by Alma Causey
In our last guest post, "What to eat? Part 1", we found out about the benefits of fish, fruits, vegetables, beans, peas and lentils.
Read our second part to learn more.
Don't feel guilty about having more of that chocolate and coffee
The caffeine and antioxidants present in these two tasty treats are known to be amazing memory boosters, and can naturally help with dementia. A study by University of Kuopio, Finland and the Karolinska Institute in Stockholm, Sweden, has shown that people who drink coffee in moderation – 3 to 5 cups a day – show 65 percent reduced risk of developing dementia or Alzheimer's disease at a later age.

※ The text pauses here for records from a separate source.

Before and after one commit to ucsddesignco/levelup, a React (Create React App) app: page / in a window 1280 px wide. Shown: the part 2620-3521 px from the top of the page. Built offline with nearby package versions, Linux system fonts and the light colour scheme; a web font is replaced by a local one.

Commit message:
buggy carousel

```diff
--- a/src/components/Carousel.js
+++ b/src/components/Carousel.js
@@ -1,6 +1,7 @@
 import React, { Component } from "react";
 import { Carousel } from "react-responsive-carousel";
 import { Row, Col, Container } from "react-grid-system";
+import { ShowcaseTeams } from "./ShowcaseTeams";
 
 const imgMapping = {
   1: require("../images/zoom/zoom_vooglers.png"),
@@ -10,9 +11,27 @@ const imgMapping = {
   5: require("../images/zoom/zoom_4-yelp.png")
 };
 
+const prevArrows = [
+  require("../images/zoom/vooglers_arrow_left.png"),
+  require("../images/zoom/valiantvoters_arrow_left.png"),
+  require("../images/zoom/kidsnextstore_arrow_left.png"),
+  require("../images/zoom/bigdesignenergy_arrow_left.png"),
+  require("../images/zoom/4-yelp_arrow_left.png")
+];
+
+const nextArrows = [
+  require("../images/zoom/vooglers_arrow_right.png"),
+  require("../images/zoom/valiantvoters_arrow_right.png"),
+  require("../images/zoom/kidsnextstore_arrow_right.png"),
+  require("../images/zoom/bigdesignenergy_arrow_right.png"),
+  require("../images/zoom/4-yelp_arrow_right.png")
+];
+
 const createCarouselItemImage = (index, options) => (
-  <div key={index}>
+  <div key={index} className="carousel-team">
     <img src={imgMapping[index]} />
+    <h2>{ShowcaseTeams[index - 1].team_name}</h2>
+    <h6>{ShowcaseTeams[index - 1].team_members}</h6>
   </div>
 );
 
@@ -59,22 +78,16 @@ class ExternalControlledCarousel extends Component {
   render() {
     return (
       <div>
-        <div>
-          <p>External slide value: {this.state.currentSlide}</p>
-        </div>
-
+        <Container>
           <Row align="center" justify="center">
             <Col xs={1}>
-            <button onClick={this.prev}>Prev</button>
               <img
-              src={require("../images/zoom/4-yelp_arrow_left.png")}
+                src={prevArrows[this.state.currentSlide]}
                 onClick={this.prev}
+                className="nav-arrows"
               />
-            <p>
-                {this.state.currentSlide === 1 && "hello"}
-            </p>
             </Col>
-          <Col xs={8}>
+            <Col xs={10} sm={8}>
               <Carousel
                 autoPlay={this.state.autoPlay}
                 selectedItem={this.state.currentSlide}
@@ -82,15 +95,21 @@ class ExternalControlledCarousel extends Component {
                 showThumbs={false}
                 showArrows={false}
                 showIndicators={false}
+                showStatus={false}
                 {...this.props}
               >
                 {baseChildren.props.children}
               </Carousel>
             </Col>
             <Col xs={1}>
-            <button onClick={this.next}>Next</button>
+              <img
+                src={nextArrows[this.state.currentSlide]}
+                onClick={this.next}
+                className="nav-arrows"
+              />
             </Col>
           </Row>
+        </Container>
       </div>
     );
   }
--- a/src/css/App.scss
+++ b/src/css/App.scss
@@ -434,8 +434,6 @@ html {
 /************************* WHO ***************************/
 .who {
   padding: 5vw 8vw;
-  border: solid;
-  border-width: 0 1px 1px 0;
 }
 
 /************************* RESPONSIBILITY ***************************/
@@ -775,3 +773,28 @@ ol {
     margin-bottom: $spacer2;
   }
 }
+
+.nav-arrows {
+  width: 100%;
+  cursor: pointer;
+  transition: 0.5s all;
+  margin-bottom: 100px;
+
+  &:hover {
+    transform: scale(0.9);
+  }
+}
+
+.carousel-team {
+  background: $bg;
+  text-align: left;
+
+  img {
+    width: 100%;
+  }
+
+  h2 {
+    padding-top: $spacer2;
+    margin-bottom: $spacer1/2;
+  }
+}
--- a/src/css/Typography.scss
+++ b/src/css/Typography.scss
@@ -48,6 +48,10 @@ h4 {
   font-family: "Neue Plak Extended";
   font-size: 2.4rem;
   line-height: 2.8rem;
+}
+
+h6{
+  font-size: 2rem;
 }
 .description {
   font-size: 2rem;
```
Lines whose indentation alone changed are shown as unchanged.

This is another reason for you to switch to dark chocolate, if you haven't already. Chocolate has flavonoids – a compound which helps with blood circulation – improving the overall health of the heart and is known to slow the effects of dementia. Dark chocolate with a cocoa content of 70 percent and above is a healthy choice.

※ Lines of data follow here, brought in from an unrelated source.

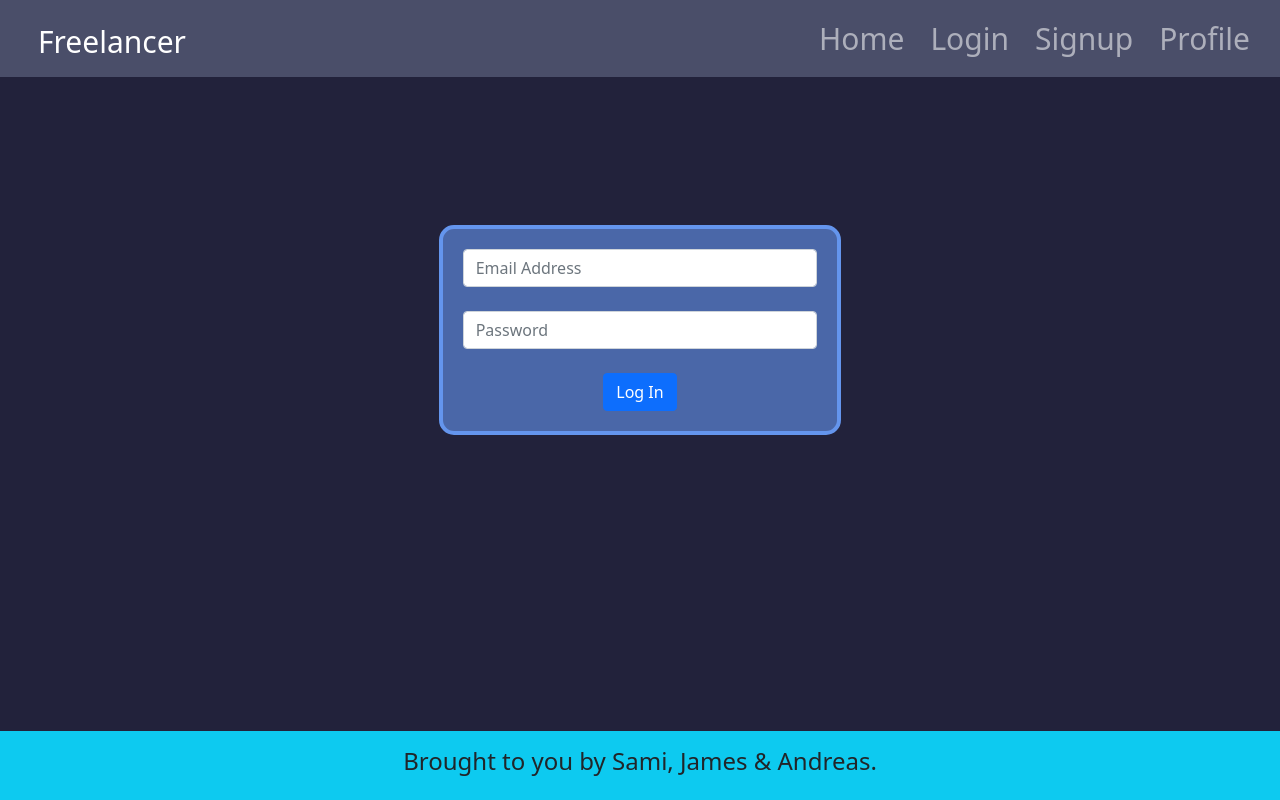
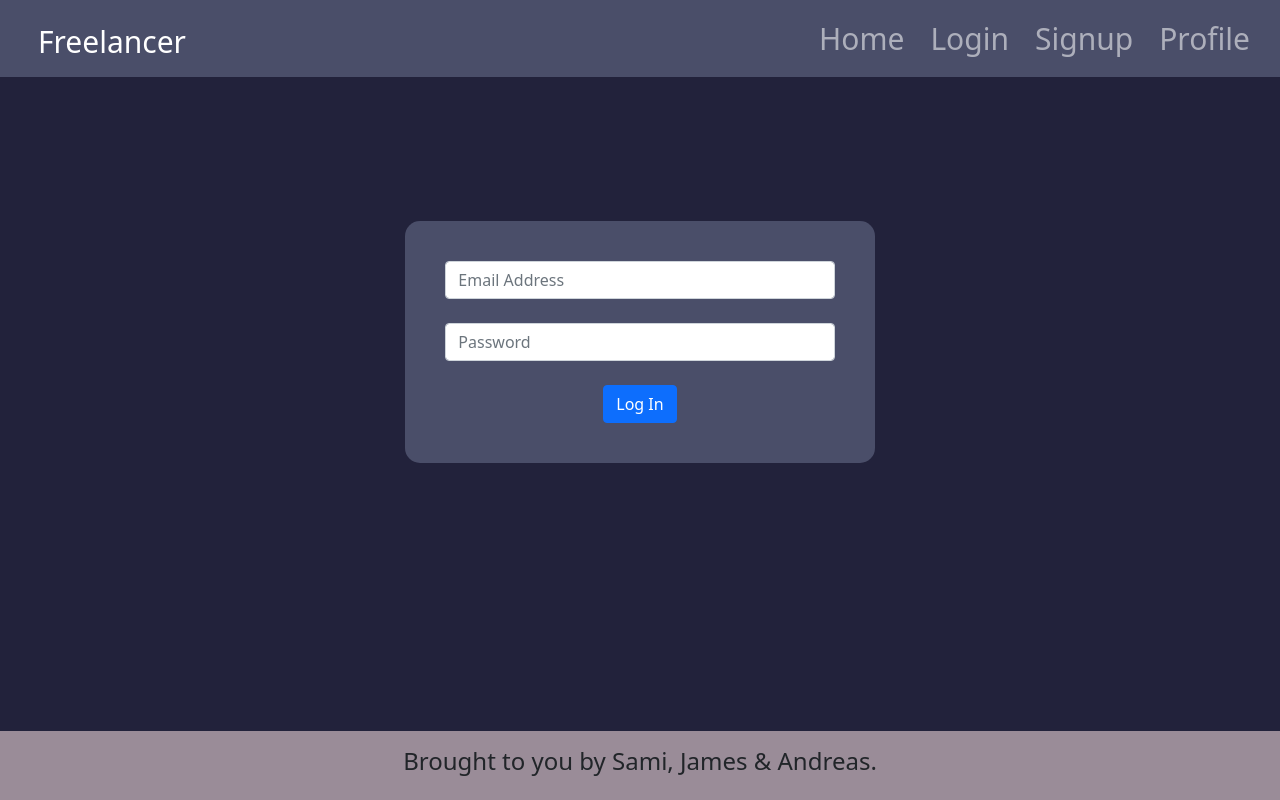
Before and after one commit to jamehzlee/freelancer-jl, a React (Create React App) app in the folder client/: page /login in a window 1280 px wide. Built offline with nearby package versions, Linux system fonts and the light colour scheme.

Commit message:
added color palette to root and edited login/signup form size

```diff
--- a/client/src/components/Footer/Footer.js
+++ b/client/src/components/Footer/Footer.js
@@ -7,7 +7,7 @@ const Footer = () => {
   // const location = useLocation();
   // const navigate = useNavigate();
   return (
-    <div className="col-12 bg-info align-self-end py-3">
+    <div className="col-12 align-self-end py-3 footer">
       <div className="container text-center">
         {/* {location.pathname !== "/" && (
           <button className="btn btn-dark mb-3" onClick={() => navigate(-1)}>
--- a/client/src/components/Footer/index.css
+++ b/client/src/components/Footer/index.css
@@ -0,0 +1,3 @@
+.footer {
+    background-color: var(--tertiary);
+}
--- a/client/src/index.css
+++ b/client/src/index.css
@@ -1,7 +1,9 @@
 :root {
-  --primary: #232f3e;
-  --secondary: #f3a847;
-  --tertiary: #b12704;
+  --primary: #22223B;
+  --secondary: #4A4E69;
+  --tertiary: #9A8C98;
+  --quartinary: #C9ADA7;
+  --quintary: #F2E9E4;
   --light: #fafafa;
   --dark: #272f32;
   --error: rgb(228, 46, 1);
@@ -10,5 +12,5 @@
 }
 
 body {
-  background-color: #22223B;
+  background-color: var(--primary);
 }
--- a/client/src/pages/Login/Login.js
+++ b/client/src/pages/Login/Login.js
@@ -45,7 +45,7 @@ export default function Login(props) {
   };
 
   return (
-    <Col lg={4} md={6} sm={9} className=''>
+    <Col xxl={4} xl={5} lg={6} md={7} sm={9} xs={10} className=''>
       {data ? (
         <p>
           Success! You may now head{' '}
--- a/client/src/pages/Login/index.css
+++ b/client/src/pages/Login/index.css
@@ -1,8 +1,6 @@
 form {
-    border: 4px solid cornflowerblue;
-    border-radius: 15px;
-
-    background-color: rgba(100, 148, 237, 0.61);
-
-    padding: 20px;
-  }
+  background-color: #4A4E69;
+  border-radius: 15px;
+  padding: 40px;
+  margin: 20px;
+}
--- a/client/src/pages/Signup/Signup.js
+++ b/client/src/pages/Signup/Signup.js
@@ -47,7 +47,7 @@ export default function Signup(props) {
   };
 
   return (
-     <Col lg={4} md={6} sm={9}>
+     <Col xxl={4} xl={5} lg={6} md={7} sm={9} xs={10}>
         {data ? (
           <p>
             Success! You may now head{' '}
```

Walnuts (pecans, almonds and hazelnuts)
Walnuts are full of omega-3 fatty acids, flavonoids and vitamin E and although they may be small in size, they are really nutritional, containing the good fats required for a healthy brain.
A study by New York State Institute for Basic Research in Developmental Disabilities showed that mice that were fed walnuts in their diet showed a big improvement in their memory and motor coordination abilities.

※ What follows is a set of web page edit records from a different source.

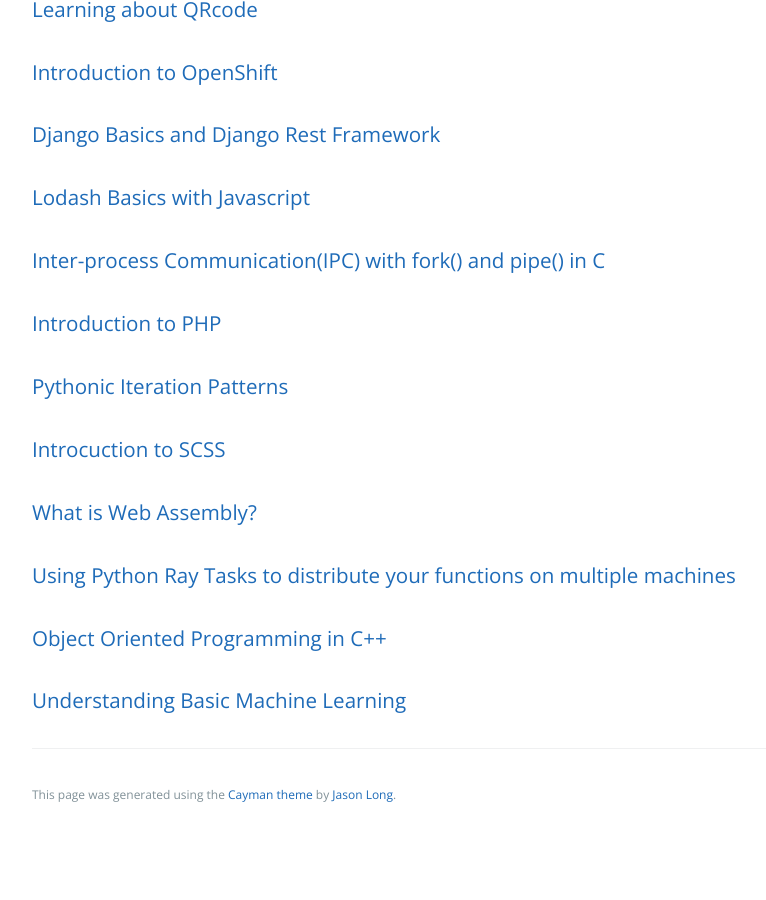
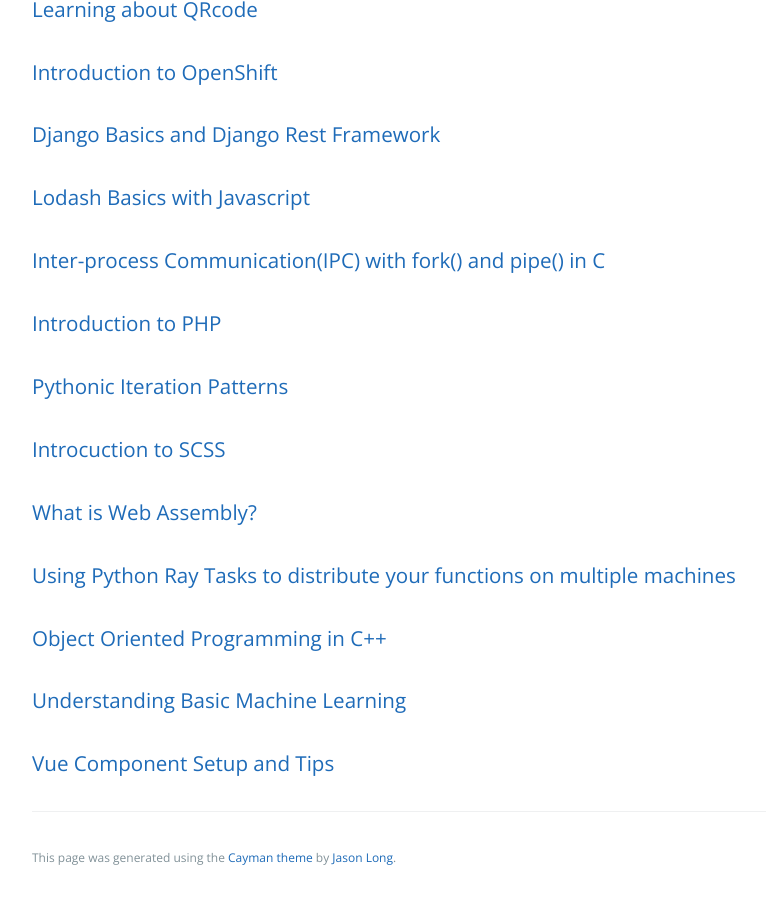
Before and after one commit to learning-software-engineering/learning-software-engineering.github.io, a Jekyll site: the page built from Topics/Tech_Stacks.md, in a window 1280 px wide and 900 px high, scrolled down 3623 px. Shown: the whole window, without its empty margins (192-958 px from the left). Built offline with Jekyll 4.4.1, drawn with Linux system fonts in a browser that asks for light colours; our own code applies the rules of GitHub Pages for plain Markdown files; before the commit the page ends 4460 px from its top, so only the background shows below that.

Commit message:
Update Tech_Stacks.md
Adding a link to the Vue Component wiki page in Tech_Stacks.md

```diff
--- a/Topics/Tech_Stacks.md
+++ b/Topics/Tech_Stacks.md
@@ -125,3 +125,5 @@
 ### [Object Oriented Programming in C++](./Tech_Stacks/OopAndCpp.md)
 
 ### [Understanding Basic Machine Learning](./Tech_Stacks/Machine_Learning/Understanding_Machine_Learning.md)
+
+### [Vue Component Setup and Tips](./Tech_Stacks/Vue_Component_Setup_and_Tips)
```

Enjoy the sun
Everyone could use a little bit of tan! Exposing your face, arms and legs to the sun (minus the sunscreen) 10-15 minutes a few times a week will increase Vitamin D levels in the body. Its deficiency can increase the risk of dementia. Adults with stable vitamin D have a very low chance of developing mild cognitive impairments – the precursor to dementia and Alzheimer's disease.